Renzo Piano and Alvisi Kirimoto + partners have added a vibrant and ever-changing installation to the rustic Piazza Faber in Sardinia. In Tempio Pausania, a town of about 14,000 inhabitants in the Northern part of the island, the architects have realised a series of colourful sails that fluctuate in the sky, animating overhead pedestrians and passersby to the lively public space.
The project is dedicated to the late Italian singer-songwriter Fabrizio de André — whose friendship with Renzo Piano became an important source of the project — the installation serves not only to celebrate the artist as ‘one the most sensitive interpreters of human nature’, but also to highlight the beauty and importance of small towns across Italy.
Image credits: luigi filetici
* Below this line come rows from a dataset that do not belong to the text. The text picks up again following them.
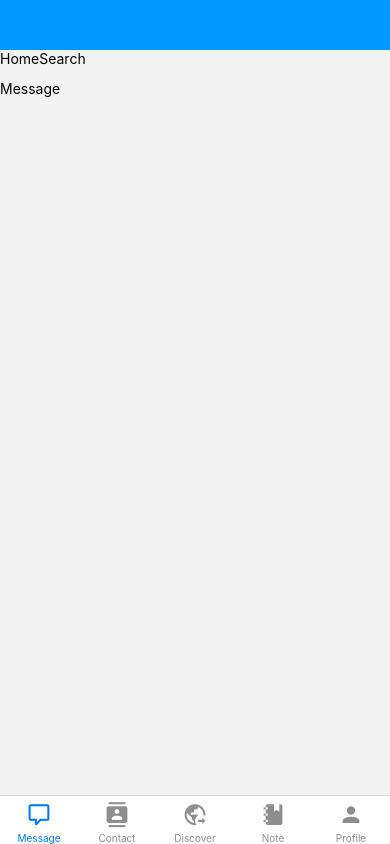
Repository: dinhtq-47/react-native
Screen: /
The author's editor kept a copy of each file at every save. The screen is drawn from the files as they stood at one save, then again after the next save.
The app was drawn by React Native's web renderer in a window 390 px wide. The project was rebuilt for these pictures with package versions that can differ from the ones it lists, and the page was loaded fresh each time. Also part of the build but not shown: screens/Contact.js, screens/Discover.js, screens/Note.js, screens/Profile.js.

Above is the screen before, as saved 2022-02-16 18:27:43.

After the next save:
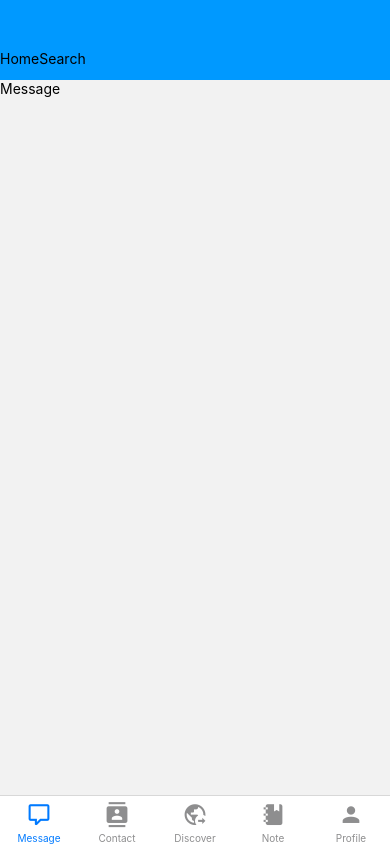
Saved 13 s later.
--- a/components/HomeSearch.js
+++ b/components/HomeSearch.js
@@ -16,6 +16,7 @@ const styles = StyleSheet.create({
   container: {
     width: "100%",
     height: 30,
+    backgroundColor: "#0099FF",
   },
   StatusBar: {
     height: 50,
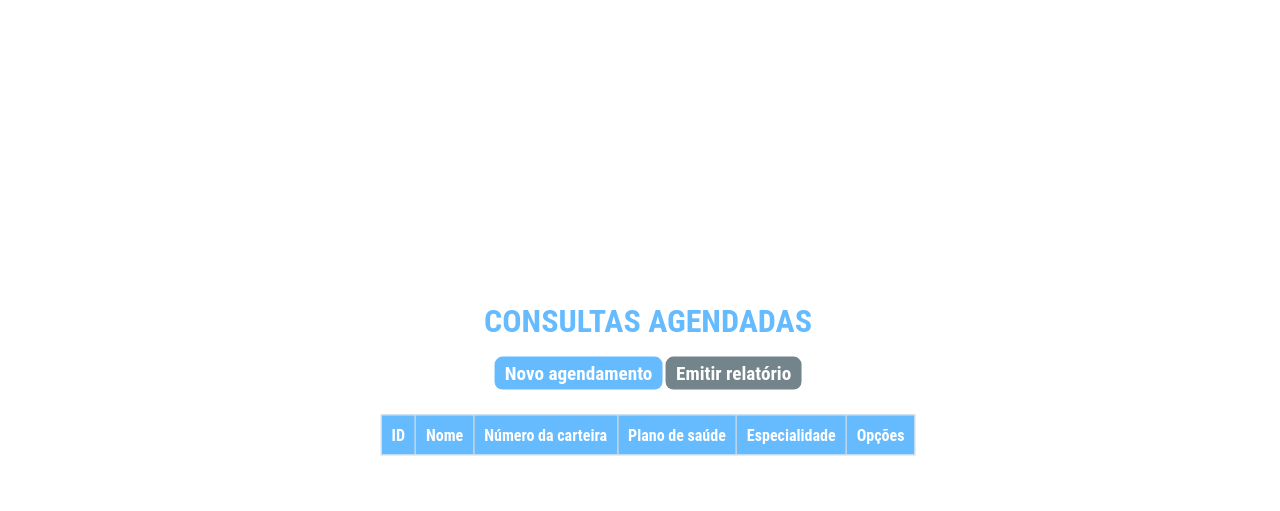
Repository: ohenriquesouza/HospitalCRUD-using-JavaEE
Page: http://localhost/JSP_test/main
These files come from the project's save history. The page is drawn as it stood at one moment and after the next save; the edit follows.
The browser window is 1280 px wide. The pictures show the whole page.
Some web fonts or font styles are not loaded; a fallback is used. The page is served by Tomcat 10. Queries for data that is not in the repository find no rows.

Above is the page before, as saved 2022-12-28 14:10:29.

After the next save:
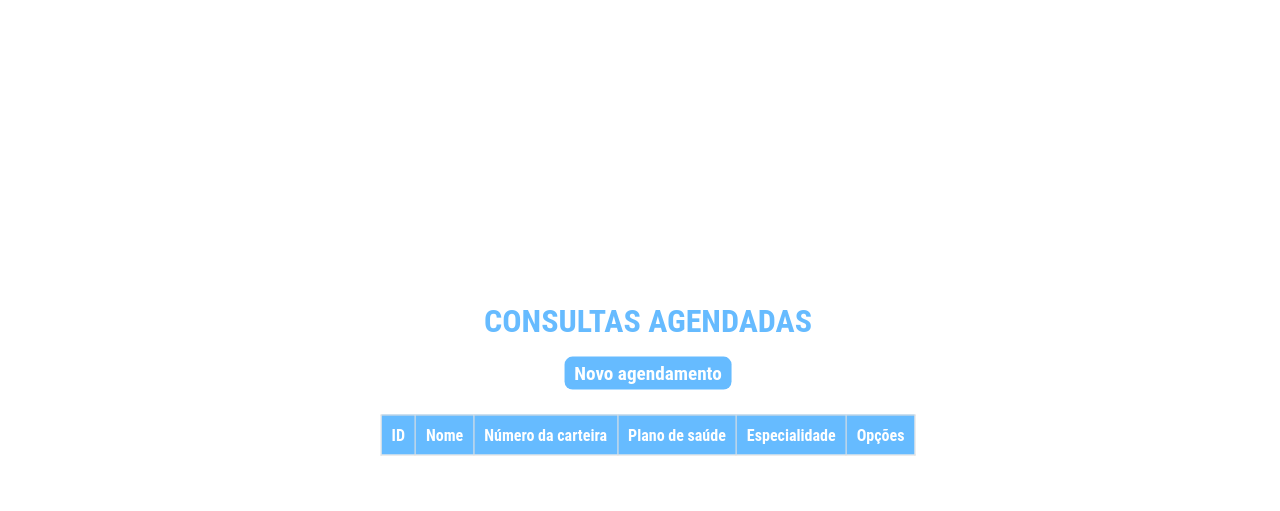
Saved 46 s later.
--- a/JSP_test/src/main/webapp/cadastro.jsp
+++ b/JSP_test/src/main/webapp/cadastro.jsp
@@ -15,8 +15,7 @@
 </head>
 <body>
 	<center><h1>CONSULTAS AGENDADAS</h1></center>
-	<center><a class="botao1" href="novaConsulta.html">Novo agendamento</a>
-	<a href="relatorio" class="botao3">Emitir relatório</a></center>
+	<center><a class="botao1" href="novaConsulta.html">Novo agendamento</a></center>
 	<table id="tabela">
 		<thead>
 			<tr>

After the save that followed:
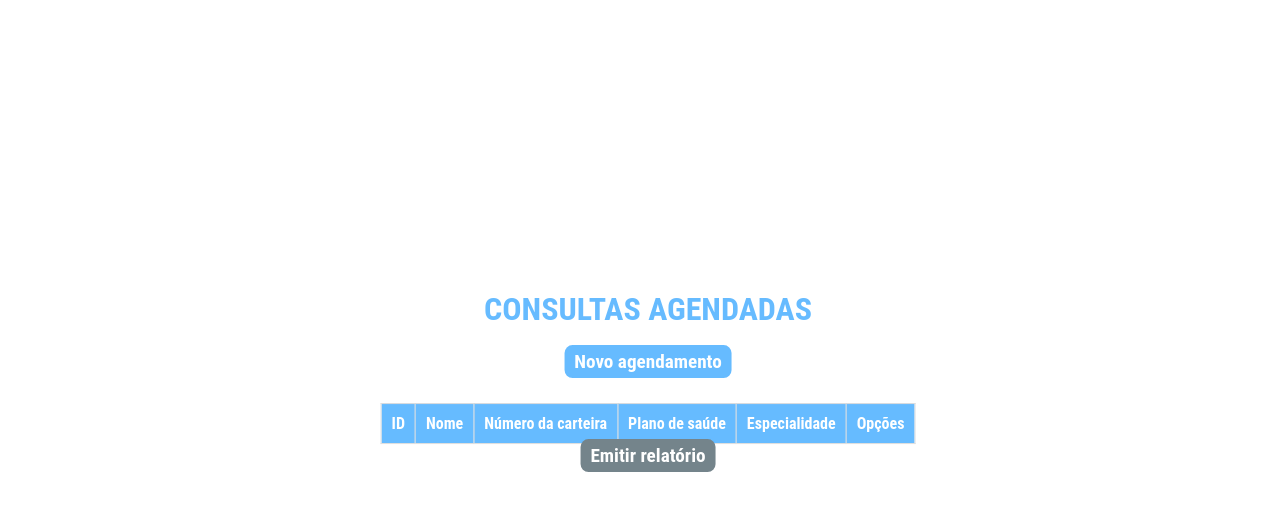
Saved 10 s later.
--- a/JSP_test/src/main/webapp/cadastro.jsp
+++ b/JSP_test/src/main/webapp/cadastro.jsp
@@ -44,6 +44,7 @@
 
 
 	</table>
+	<center><a href="relatorio" class="botao3">Emitir relatório</a></center>
 	<script src="scripts/confirmacao.js"></script>
 </body>
 </html>
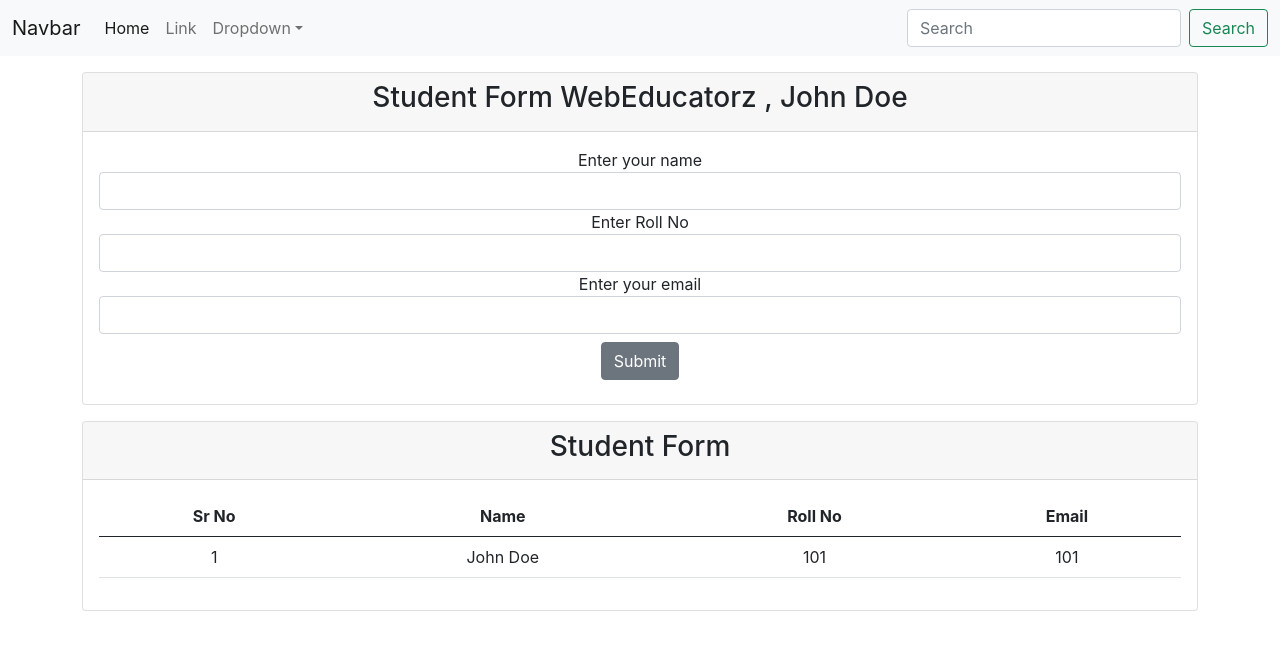
Repository: Ali0548/WebEducatorz-Batch6-7-9-10
Page: / (app in frontend/)
These files come from the project's save history. The page is drawn as it stood at one moment and after the next save; the edit follows.
The browser window is 1280 px wide. The pictures show the whole page.
The project was rebuilt for these pictures with package versions that can differ from the ones it lists, and the page was loaded fresh each time.

Above is the page before, as saved 2023-11-26 16:49:19.

After the next save:
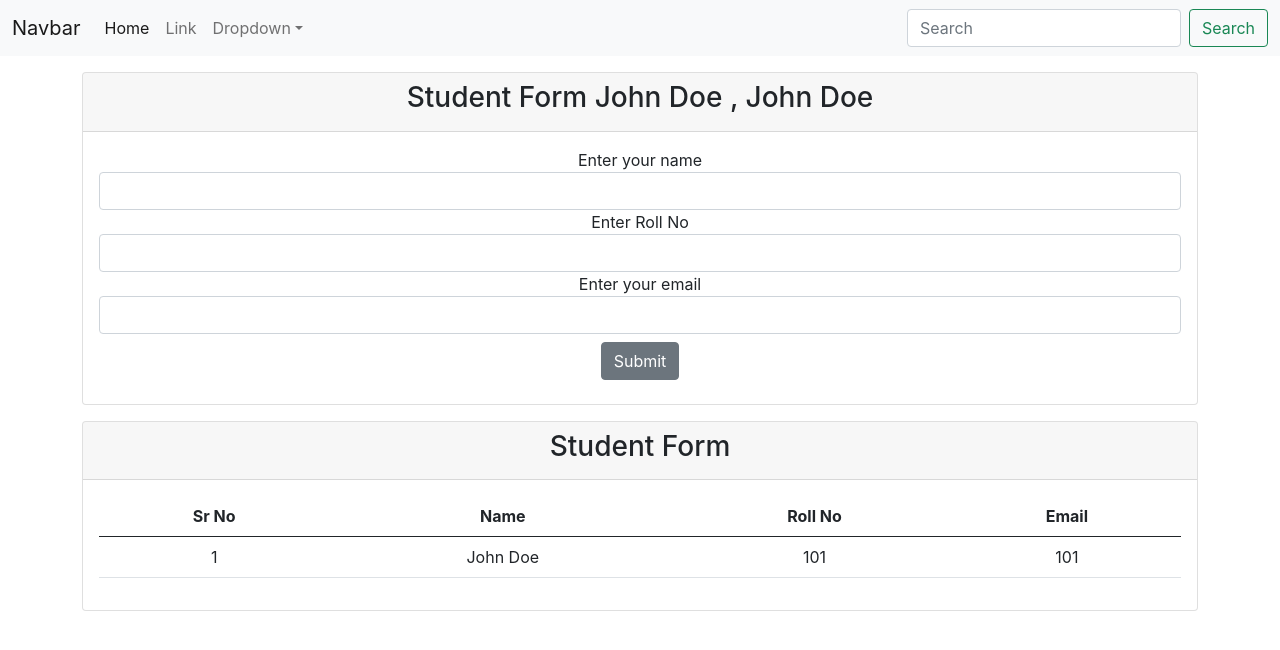
Saved 31 s later.
--- a/frontend/src/components/StudentForm.jsx
+++ b/frontend/src/components/StudentForm.jsx
@@ -4,7 +4,6 @@ const StudentForm = () => {
     const [other, setOther] = useState("John Doe");
 
     let name = "John Doe";
-    name = "WebEducatorz";
     function changeName(){
         name = "John Doe";
         setOther("WebEducatorz");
The project was developed by Alvisi Kirimoto + partners, and it comprises 12 suspended elements set against a backdrop of historical stone buildings and the market arcade. In celebration of the light and colours of the landscape, green, gold, red and blue fabric sails fluctuate in the air as if carried by the wind, finally resting on a web of wires that stretch between the buildings. Piano’s idea of a ‘spiderweb’ of colour is translated into a labyrinth of wires and cloth that don’t touch the piazza, but give it a dynamic effect of shadow and colour. When the sails are closed, ’12 coloured pencils’ (a reference to Fabrizio de André’s great passion for Faber-Castell crayons) seem to be suspended between the narrow irregular streets and granite walls.
As it is mentioned on designboom: ‘this intervention, with its lightness and its untamed vitality, allowed us to relate ourselves once again with small urban centres,’ architect Massimo Alvisi describes. ‘Starting from Renzo Piano’s idea to ‘capture the rays of light and its colours’, we moved the action up high, above the piazza, thus forcing passers-by to look beyond the roofs, to deal with the grey buildings and the colour of the sky, to transcend the angular margins of the area.’
In its construction, the installation includes an arrangement of steel cables anchored to the granite walls of the surrounding buildings. This net creates a series of suspended triangles, where each vertex acts as the starting point for other rods. The fabric geometries can be rolled up though a motorised system — similar to those used in sailing. The device allows for two distinct configurations: open sails produce triangles of shadows in the piazza; closed sails form an intricate system of cables and rolls overhead. Additionally, the open composition can also host visual projections, adding another dimension to the ever-changing installation.